Apr 06, 2017
How Can Autism Acceptance Make More Inclusive Schools?
Autism Acceptance Month 2017
By Kit Mead
MCIE Communications Specialist
Note: the term “autistic students” is used here rather than “students with autism” out of respect for the preference that I have as well as [...] More...
Mar 13, 2017
Check out the #DDAwareness17 campaign going on now
Post by Kit Mead, MCIE Communications Specialist
March is Developmental Disabilities Awareness Month
Image by The [...] More...
Nov 27, 2016
The Role of Accessible Technology in Inclusive Education
By Kit Mead
Accessible technology can serve an important role in inclusion of students with disabilities. Not all technology is accessible, however. First, we will define accessible technology, and give examples of both accessible technology and inaccessible technology. Then we’ll have a two part section on how it maximizes inclusion, by helping students with disabilities learn and by incorporating the concepts of universal design into learning. [...] More...

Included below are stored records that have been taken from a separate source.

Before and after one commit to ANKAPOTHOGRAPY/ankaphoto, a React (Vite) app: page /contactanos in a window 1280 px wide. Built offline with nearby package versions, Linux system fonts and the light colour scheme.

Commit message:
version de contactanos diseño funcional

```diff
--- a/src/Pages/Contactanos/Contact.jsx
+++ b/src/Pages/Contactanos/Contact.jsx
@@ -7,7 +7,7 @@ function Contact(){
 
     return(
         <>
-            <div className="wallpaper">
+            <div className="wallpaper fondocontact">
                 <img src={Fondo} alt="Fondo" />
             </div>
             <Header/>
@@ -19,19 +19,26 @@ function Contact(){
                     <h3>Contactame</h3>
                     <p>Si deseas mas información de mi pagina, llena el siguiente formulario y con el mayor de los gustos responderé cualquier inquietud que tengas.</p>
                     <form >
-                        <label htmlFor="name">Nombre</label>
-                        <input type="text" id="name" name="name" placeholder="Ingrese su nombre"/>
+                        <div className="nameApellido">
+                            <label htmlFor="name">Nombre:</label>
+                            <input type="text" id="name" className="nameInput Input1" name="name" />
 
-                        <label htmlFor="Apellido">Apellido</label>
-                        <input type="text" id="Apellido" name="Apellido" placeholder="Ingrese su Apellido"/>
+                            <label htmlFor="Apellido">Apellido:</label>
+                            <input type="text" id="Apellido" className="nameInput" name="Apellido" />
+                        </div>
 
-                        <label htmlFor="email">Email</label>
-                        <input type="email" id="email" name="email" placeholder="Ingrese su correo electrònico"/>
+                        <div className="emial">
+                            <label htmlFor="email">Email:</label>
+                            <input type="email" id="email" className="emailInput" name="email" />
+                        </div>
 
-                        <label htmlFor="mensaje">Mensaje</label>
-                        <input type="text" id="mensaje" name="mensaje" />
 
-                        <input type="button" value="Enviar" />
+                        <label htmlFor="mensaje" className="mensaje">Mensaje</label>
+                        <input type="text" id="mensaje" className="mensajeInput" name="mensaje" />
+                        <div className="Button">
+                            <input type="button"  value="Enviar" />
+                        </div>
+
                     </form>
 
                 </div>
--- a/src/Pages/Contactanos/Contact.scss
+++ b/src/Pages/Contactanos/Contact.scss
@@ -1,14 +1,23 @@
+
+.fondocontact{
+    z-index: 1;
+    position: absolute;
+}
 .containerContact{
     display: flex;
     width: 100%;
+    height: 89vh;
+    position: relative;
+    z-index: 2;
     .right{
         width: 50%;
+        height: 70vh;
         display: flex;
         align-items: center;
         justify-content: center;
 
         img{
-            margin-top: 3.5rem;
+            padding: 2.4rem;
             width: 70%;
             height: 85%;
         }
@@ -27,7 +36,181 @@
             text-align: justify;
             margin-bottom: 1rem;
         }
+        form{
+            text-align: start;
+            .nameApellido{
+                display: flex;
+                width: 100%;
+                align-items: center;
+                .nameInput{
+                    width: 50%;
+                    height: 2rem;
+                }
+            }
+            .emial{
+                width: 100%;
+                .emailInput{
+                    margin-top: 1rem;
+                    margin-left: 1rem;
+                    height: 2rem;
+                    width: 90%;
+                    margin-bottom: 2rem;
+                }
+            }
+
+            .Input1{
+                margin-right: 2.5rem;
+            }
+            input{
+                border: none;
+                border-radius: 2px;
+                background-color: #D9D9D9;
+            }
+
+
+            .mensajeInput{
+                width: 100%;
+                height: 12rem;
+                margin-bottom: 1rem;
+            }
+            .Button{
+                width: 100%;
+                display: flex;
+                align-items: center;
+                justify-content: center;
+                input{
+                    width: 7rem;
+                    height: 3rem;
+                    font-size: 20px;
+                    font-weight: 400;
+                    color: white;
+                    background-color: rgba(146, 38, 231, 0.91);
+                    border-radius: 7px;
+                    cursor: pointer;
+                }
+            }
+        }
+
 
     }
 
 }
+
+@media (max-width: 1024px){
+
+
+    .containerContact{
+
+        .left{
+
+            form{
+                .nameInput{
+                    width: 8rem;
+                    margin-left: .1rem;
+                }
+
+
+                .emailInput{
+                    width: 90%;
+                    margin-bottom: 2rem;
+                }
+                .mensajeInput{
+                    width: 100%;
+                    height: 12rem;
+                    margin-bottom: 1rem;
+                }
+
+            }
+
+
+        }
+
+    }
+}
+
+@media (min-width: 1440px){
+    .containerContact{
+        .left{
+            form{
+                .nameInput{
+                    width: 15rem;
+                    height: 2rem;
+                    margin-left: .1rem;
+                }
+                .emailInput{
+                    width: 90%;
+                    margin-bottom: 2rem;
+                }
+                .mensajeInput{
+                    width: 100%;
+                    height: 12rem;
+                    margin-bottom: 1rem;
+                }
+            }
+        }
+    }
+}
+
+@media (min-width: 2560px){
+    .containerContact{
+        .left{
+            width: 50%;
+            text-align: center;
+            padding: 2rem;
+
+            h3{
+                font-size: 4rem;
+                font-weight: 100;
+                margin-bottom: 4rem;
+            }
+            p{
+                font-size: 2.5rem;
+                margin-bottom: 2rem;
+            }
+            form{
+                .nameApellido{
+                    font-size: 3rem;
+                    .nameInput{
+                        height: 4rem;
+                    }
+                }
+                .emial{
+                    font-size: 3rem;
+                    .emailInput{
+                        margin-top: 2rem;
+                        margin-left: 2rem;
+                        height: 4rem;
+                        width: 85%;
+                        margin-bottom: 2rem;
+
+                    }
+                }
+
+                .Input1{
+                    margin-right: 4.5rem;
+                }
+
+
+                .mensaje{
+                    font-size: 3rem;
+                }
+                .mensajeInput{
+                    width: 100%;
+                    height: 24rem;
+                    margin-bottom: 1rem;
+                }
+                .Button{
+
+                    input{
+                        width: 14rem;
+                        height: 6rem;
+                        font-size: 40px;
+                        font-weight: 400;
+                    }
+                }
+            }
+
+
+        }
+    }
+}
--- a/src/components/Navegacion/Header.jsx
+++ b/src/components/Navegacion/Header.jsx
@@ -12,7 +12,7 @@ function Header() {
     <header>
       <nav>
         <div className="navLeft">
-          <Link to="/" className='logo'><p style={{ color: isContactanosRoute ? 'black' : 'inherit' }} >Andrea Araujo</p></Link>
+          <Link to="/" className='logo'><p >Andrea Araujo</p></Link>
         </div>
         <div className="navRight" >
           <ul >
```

Jan 22, 2015
What does Inclusion Really Look Like?
SWIFT is a national K-8 center that provides academic and behavioral support to promote the learning and academic achievement of all students, including students with disabilities and those with the most extensive needs.Mayland is one of five SWIFT partner states, with schools in Allegany County, Baltimore City, Cecil County, and Queen Anne's County, as well as state-level leaders, involved in the change process. MCIE is very excited to be a part of [...] More...
Apr 28, 2014
Broadening the Spectrum of Autism
As Autism Awareness/Acceptance Month draws to a close, MCIE is pleased to share this reflection from scientist, researcher, advocate and parent John Hussman on understanding and responding to reports of the increasing prevalence of autism.
On March 28, the Centers for Disease Control and Prevention (CDC) reported that an estimated one in 68 children is on the autism spectrum. That is a 30% increase from the 2012 estimate of one in 88 [...] More...
Mar 21, 2014
What We Didn't Expect From Inclusion
When we asked (well, actually, insisted) that Gage be included in a gen-ed classroom, we expected that he would gain a lot of things from it: We expected that he would start to learn how to act in a gen-ed environment; we expected he would have many, many great peer models to help him learn the way; that he would start to learn how to take tests and complete classwork; to follow a schedule that [...] More...
Dec 09, 2013
10 Great Inclusive Education Blogs
Blogs are a great opportunity for teachers to receive inspiration and share ideas from the comfort of their classrooms or homes. While they don't replace face-to-face professional development, they are great way to supplement it. In this guest post, Tim Villegas of Think Inclusive shares some of his favorite inclusive education blogs. Happy Reading!
At the start of this school year (2013), Nicole Eredics ( [...] More...
Nov 01, 2013
Autistic History Month
November 2013 is the first Austistic History month. MCIE celebrates with this guest post from writer and activist Sparrow Rose Jones. You can see this post and more of her writing on her blog http://unstrangemind.wordpress.com/. You can projects and products for Austitic History Month here: [...] More...
Aug 14, 2013
Make This Your Best Year Ever - 5 Secrets for Special Educators Who Want to Love their Jobs!
Do you want to know the secrets to working in Special Education and still love your job? Read on…
If you are reading this…it probably means that there is still hope for you. Perhaps, you are young and not yet jaded by the persistent thumb of the public education system pressed firmly on your back. Perhaps, you are an optimist, who tries to see the silver lining in everything. Or perhaps, you [...] More...
Apr 01, 2013
Autism Awareness - A Parent's View
April is National Autism Awareness Month, which naturally begs the question: awareness of what?
As a parent of a 19-year old son with autism, if you had asked me that question years ago, I would have said things like: be aware that kids with autism can experience sensory overload; or be aware that creating teaching opportunities around an autistic child’s interests can help him learn. Or if I [...] More...
Feb 20, 2013
Our Family Perspective
By Guest Blogger Claire Holmes
I am taking stock of things. Charlie just turned 14 and we are planning his transition to high school. From his perspective, high school seems exciting but is a long way off. After all, he won’t walk through those doors for six more months. But I have been mulling things over in my mind for a while; we have questioned other families with older children, toured the high school, sat [...] More...
Jan 24, 2013
The Loud Hands Project
By Guest Blogger Julia Bascom
The Loud Hands Project is a project by and for autistic* people. Our tagline is "autistic people, speaking," because the focus of the project is on sharing the fact that autistic people, verbal and nonverbal alike, have things to say and are finding ways, right now, already, to say them. The Loud Hands Project exists to create a record of autistic people communicating, by whatever methods they use (speech, sign [...] More...